> What to work on
Only one stretch of the data is wanted: the line containing "Before and after one commit to TianWanDiYiShuai/MyNoteBook, a", the line containing "Also changed, not shown: Professional_Skills/TensorRT/搭建与运行.md", and every line between them, copied exactly.

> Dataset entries
= Beginning of Section =

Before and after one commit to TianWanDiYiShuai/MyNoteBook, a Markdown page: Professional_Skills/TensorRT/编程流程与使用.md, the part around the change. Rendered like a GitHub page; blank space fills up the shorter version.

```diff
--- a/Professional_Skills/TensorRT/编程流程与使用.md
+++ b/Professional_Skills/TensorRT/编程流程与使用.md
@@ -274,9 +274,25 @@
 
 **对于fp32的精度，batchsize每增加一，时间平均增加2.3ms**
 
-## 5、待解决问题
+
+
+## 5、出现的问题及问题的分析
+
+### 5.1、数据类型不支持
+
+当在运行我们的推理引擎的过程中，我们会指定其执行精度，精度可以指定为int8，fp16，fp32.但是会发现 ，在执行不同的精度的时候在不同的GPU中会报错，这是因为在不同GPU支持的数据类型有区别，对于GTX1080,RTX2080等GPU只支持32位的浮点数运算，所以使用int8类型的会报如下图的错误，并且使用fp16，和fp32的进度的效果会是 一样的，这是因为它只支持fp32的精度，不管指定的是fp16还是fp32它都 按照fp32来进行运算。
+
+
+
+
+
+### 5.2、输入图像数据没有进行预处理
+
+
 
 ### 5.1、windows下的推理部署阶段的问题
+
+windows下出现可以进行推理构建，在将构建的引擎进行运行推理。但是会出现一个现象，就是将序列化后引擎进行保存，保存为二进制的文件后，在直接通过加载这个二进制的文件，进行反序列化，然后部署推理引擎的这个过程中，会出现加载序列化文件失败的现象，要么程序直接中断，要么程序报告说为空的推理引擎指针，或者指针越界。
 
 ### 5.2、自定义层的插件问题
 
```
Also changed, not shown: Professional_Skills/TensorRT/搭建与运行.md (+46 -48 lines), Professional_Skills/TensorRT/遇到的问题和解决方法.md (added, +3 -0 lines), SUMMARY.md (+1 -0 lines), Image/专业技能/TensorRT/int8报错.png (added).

= End of Section =
= Beginning of Section =

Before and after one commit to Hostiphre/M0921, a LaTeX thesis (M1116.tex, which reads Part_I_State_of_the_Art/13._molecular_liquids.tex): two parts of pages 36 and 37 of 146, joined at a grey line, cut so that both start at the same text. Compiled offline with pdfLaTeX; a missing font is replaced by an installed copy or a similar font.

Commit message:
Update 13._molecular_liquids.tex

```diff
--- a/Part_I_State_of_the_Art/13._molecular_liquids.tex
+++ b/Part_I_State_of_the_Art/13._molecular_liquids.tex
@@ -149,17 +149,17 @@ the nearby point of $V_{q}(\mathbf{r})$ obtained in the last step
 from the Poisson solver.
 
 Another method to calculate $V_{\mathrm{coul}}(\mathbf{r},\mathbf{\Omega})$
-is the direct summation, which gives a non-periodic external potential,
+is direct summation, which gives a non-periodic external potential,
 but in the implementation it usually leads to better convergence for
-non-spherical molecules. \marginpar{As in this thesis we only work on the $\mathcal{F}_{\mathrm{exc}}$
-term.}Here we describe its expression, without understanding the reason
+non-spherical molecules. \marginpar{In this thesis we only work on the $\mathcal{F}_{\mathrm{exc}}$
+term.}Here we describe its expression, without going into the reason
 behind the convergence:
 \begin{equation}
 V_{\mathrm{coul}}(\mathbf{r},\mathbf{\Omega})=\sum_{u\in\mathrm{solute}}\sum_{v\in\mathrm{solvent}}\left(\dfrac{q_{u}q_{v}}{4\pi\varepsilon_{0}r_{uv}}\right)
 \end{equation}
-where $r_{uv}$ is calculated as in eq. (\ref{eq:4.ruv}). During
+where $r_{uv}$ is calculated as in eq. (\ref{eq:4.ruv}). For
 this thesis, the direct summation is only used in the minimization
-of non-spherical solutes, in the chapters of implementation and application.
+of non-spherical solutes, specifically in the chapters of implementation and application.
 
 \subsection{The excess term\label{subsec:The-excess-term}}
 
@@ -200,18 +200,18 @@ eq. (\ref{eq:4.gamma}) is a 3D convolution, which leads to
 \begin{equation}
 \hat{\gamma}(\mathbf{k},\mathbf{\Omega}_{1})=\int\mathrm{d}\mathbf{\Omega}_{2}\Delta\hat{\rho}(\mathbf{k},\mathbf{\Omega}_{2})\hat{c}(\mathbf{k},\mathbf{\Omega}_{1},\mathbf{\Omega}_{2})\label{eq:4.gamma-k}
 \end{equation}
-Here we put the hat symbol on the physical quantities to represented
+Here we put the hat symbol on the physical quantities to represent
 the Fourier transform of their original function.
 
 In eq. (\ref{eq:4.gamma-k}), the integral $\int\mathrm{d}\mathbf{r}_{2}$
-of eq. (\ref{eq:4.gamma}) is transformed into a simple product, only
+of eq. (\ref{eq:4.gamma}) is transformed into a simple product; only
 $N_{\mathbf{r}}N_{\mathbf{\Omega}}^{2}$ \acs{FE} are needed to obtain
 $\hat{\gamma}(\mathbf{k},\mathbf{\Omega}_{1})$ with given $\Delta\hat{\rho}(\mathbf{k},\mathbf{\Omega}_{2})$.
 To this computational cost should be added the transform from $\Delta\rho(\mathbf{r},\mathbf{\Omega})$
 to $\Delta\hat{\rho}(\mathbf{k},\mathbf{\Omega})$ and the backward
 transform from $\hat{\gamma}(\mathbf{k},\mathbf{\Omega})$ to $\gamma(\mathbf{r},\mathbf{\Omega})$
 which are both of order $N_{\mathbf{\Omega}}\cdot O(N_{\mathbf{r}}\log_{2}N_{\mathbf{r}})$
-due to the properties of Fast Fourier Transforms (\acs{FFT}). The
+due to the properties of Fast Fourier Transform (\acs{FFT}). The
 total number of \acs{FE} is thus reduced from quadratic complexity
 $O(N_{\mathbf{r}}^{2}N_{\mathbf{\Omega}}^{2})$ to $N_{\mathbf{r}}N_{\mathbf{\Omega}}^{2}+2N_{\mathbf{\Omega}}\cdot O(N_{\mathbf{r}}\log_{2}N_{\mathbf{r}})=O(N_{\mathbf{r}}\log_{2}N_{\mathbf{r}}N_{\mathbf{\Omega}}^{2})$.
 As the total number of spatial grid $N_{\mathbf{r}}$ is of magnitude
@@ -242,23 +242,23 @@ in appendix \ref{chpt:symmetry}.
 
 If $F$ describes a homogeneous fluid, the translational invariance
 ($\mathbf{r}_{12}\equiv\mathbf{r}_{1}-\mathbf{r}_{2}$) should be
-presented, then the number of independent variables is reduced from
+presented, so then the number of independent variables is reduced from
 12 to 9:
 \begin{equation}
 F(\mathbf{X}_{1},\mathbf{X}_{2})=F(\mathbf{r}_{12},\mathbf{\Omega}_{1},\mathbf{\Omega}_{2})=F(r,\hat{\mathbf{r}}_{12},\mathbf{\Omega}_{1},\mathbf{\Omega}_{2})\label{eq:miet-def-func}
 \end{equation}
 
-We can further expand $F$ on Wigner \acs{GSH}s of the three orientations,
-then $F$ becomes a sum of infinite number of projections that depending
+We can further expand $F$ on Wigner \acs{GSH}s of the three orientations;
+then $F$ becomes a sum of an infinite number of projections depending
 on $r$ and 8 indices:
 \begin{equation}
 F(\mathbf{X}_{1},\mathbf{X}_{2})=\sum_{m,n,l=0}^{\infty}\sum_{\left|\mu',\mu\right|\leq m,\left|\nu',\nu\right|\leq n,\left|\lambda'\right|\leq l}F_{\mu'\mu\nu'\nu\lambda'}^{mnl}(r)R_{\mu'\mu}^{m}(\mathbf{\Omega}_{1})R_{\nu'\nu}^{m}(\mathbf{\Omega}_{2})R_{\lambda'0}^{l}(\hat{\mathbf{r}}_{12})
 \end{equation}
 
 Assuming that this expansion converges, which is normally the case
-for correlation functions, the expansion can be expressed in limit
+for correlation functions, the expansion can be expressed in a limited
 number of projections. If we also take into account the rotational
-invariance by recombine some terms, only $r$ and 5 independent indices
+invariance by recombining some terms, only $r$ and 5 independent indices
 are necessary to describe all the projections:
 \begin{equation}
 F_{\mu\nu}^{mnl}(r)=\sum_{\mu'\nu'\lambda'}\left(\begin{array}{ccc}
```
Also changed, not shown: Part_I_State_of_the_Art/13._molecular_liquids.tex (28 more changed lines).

= End of Section =
= Beginning of Section =

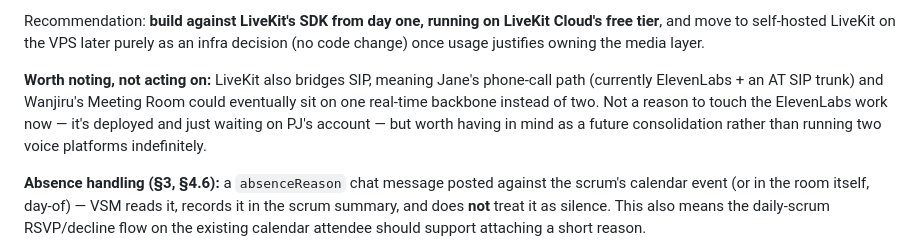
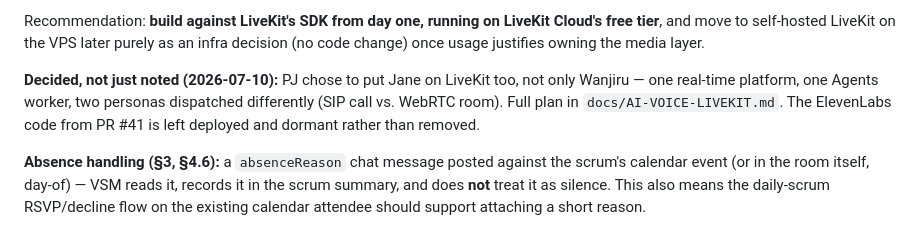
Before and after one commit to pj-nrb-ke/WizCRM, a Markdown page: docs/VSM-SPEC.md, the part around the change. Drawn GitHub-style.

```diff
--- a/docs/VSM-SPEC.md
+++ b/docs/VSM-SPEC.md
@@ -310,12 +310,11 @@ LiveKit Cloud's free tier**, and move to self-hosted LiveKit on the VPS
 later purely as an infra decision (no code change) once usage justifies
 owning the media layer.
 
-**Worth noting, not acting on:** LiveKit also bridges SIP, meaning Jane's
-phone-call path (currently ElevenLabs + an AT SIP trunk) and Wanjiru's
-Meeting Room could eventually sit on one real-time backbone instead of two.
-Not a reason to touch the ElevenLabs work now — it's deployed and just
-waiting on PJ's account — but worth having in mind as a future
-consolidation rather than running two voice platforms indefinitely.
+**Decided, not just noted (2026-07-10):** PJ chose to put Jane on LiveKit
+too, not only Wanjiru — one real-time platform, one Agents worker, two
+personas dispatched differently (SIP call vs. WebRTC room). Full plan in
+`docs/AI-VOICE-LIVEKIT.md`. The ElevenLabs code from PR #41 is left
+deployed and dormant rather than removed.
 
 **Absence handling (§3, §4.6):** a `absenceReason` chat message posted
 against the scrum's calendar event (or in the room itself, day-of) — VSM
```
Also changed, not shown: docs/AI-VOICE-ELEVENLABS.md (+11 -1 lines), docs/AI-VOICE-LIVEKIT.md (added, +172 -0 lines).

= End of Section =

> Task response
Before and after one commit to TianWanDiYiShuai/MyNoteBook, a Markdown page: Professional_Skills/TensorRT/编程流程与使用.md, the part around the change. Rendered like a GitHub page; blank space fills up the shorter version.

```diff
--- a/Professional_Skills/TensorRT/编程流程与使用.md
+++ b/Professional_Skills/TensorRT/编程流程与使用.md
@@ -274,9 +274,25 @@
 
 **对于fp32的精度，batchsize每增加一，时间平均增加2.3ms**
 
-## 5、待解决问题
+
+
+## 5、出现的问题及问题的分析
+
+### 5.1、数据类型不支持
+
+当在运行我们的推理引擎的过程中，我们会指定其执行精度，精度可以指定为int8，fp16，fp32.但是会发现 ，在执行不同的精度的时候在不同的GPU中会报错，这是因为在不同GPU支持的数据类型有区别，对于GTX1080,RTX2080等GPU只支持32位的浮点数运算，所以使用int8类型的会报如下图的错误，并且使用fp16，和fp32的进度的效果会是 一样的，这是因为它只支持fp32的精度，不管指定的是fp16还是fp32它都 按照fp32来进行运算。
+
+
+
+
+
+### 5.2、输入图像数据没有进行预处理
+
+
 
 ### 5.1、windows下的推理部署阶段的问题
+
+windows下出现可以进行推理构建，在将构建的引擎进行运行推理。但是会出现一个现象，就是将序列化后引擎进行保存，保存为二进制的文件后，在直接通过加载这个二进制的文件，进行反序列化，然后部署推理引擎的这个过程中，会出现加载序列化文件失败的现象，要么程序直接中断，要么程序报告说为空的推理引擎指针，或者指针越界。
 
 ### 5.2、自定义层的插件问题
 
```
Also changed, not shown: Professional_Skills/TensorRT/搭建与运行.md (+46 -48 lines), Professional_Skills/TensorRT/遇到的问题和解决方法.md (added, +3 -0 lines), SUMMARY.md (+1 -0 lines), Image/专业技能/TensorRT/int8报错.png (added).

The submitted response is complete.